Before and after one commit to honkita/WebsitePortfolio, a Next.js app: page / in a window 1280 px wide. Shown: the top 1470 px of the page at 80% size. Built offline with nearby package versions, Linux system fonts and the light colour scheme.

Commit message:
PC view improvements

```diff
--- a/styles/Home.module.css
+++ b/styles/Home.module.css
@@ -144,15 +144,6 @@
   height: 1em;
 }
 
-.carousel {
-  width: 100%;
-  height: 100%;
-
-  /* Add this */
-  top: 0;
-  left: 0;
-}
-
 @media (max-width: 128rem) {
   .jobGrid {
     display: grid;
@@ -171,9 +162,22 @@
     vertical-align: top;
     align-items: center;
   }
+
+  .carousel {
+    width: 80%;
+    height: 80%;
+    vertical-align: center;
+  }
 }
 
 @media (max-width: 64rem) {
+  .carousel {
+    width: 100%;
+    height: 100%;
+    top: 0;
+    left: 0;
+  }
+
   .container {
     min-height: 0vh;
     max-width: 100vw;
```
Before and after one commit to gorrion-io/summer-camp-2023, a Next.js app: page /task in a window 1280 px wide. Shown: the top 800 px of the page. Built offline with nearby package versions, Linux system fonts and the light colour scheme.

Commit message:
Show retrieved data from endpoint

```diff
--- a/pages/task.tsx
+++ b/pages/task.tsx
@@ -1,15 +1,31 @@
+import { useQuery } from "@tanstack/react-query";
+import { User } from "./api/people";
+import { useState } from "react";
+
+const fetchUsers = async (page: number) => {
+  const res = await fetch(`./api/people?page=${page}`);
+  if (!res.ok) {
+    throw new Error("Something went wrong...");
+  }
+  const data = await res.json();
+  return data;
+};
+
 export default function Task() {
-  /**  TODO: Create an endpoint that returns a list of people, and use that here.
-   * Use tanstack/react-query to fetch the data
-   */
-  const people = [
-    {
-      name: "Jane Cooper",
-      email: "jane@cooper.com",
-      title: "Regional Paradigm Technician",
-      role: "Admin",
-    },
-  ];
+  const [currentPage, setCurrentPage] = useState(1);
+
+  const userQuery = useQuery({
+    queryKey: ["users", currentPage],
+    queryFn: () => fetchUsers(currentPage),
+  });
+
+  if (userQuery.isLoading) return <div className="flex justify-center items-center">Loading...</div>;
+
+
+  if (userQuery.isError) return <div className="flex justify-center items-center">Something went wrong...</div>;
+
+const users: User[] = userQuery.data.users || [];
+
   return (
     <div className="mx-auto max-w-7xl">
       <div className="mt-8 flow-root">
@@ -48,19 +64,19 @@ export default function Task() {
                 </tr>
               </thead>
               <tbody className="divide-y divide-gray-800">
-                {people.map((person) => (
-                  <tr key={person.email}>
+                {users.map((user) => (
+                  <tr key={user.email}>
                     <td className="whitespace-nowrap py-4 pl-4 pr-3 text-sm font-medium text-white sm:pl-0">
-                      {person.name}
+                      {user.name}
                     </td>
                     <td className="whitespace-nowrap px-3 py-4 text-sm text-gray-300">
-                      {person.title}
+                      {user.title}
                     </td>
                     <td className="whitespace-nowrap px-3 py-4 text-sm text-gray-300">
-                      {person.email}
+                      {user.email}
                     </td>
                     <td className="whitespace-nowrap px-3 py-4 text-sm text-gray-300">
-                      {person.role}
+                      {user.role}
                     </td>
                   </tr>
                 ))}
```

┄┄┄┄┄┄┄┄┄┄┄┄┄┄┄┄┄┄┄┄

**Description of the task**
Each entry above needs to be duplicated exactly.

**Result**
Before and after one commit to honkita/WebsitePortfolio, a Next.js app: page / in a window 1280 px wide. Shown: the top 1470 px of the page at 80% size. Built offline with nearby package versions, Linux system fonts and the light colour scheme.

Commit message:
PC view improvements

```diff
--- a/styles/Home.module.css
+++ b/styles/Home.module.css
@@ -144,15 +144,6 @@
   height: 1em;
 }
 
-.carousel {
-  width: 100%;
-  height: 100%;
-
-  /* Add this */
-  top: 0;
-  left: 0;
-}
-
 @media (max-width: 128rem) {
   .jobGrid {
     display: grid;
@@ -171,9 +162,22 @@
     vertical-align: top;
     align-items: center;
   }
+
+  .carousel {
+    width: 80%;
+    height: 80%;
+    vertical-align: center;
+  }
 }
 
 @media (max-width: 64rem) {
+  .carousel {
+    width: 100%;
+    height: 100%;
+    top: 0;
+    left: 0;
+  }
+
   .container {
     min-height: 0vh;
     max-width: 100vw;
```
Before and after one commit to gorrion-io/summer-camp-2023, a Next.js app: page /task in a window 1280 px wide. Shown: the top 800 px of the page. Built offline with nearby package versions, Linux system fonts and the light colour scheme.

Commit message:
Show retrieved data from endpoint

```diff
--- a/pages/task.tsx
+++ b/pages/task.tsx
@@ -1,15 +1,31 @@
+import { useQuery } from "@tanstack/react-query";
+import { User } from "./api/people";
+import { useState } from "react";
+
+const fetchUsers = async (page: number) => {
+  const res = await fetch(`./api/people?page=${page}`);
+  if (!res.ok) {
+    throw new Error("Something went wrong...");
+  }
+  const data = await res.json();
+  return data;
+};
+
 export default function Task() {
-  /**  TODO: Create an endpoint that returns a list of people, and use that here.
-   * Use tanstack/react-query to fetch the data
-   */
-  const people = [
-    {
-      name: "Jane Cooper",
-      email: "jane@cooper.com",
-      title: "Regional Paradigm Technician",
-      role: "Admin",
-    },
-  ];
+  const [currentPage, setCurrentPage] = useState(1);
+
+  const userQuery = useQuery({
+    queryKey: ["users", currentPage],
+    queryFn: () => fetchUsers(currentPage),
+  });
+
+  if (userQuery.isLoading) return <div className="flex justify-center items-center">Loading...</div>;
+
+
+  if (userQuery.isError) return <div className="flex justify-center items-center">Something went wrong...</div>;
+
+const users: User[] = userQuery.data.users || [];
+
   return (
     <div className="mx-auto max-w-7xl">
       <div className="mt-8 flow-root">
@@ -48,19 +64,19 @@ export default function Task() {
                 </tr>
               </thead>
               <tbody className="divide-y divide-gray-800">
-                {people.map((person) => (
-                  <tr key={person.email}>
+                {users.map((user) => (
+                  <tr key={user.email}>
                     <td className="whitespace-nowrap py-4 pl-4 pr-3 text-sm font-medium text-white sm:pl-0">
-                      {person.name}
+                      {user.name}
                     </td>
                     <td className="whitespace-nowrap px-3 py-4 text-sm text-gray-300">
-                      {person.title}
+                      {user.title}
                     </td>
                     <td className="whitespace-nowrap px-3 py-4 text-sm text-gray-300">
-                      {person.email}
+                      {user.email}
                     </td>
                     <td className="whitespace-nowrap px-3 py-4 text-sm text-gray-300">
-                      {person.role}
+                      {user.role}
                     </td>
                   </tr>
                 ))}
```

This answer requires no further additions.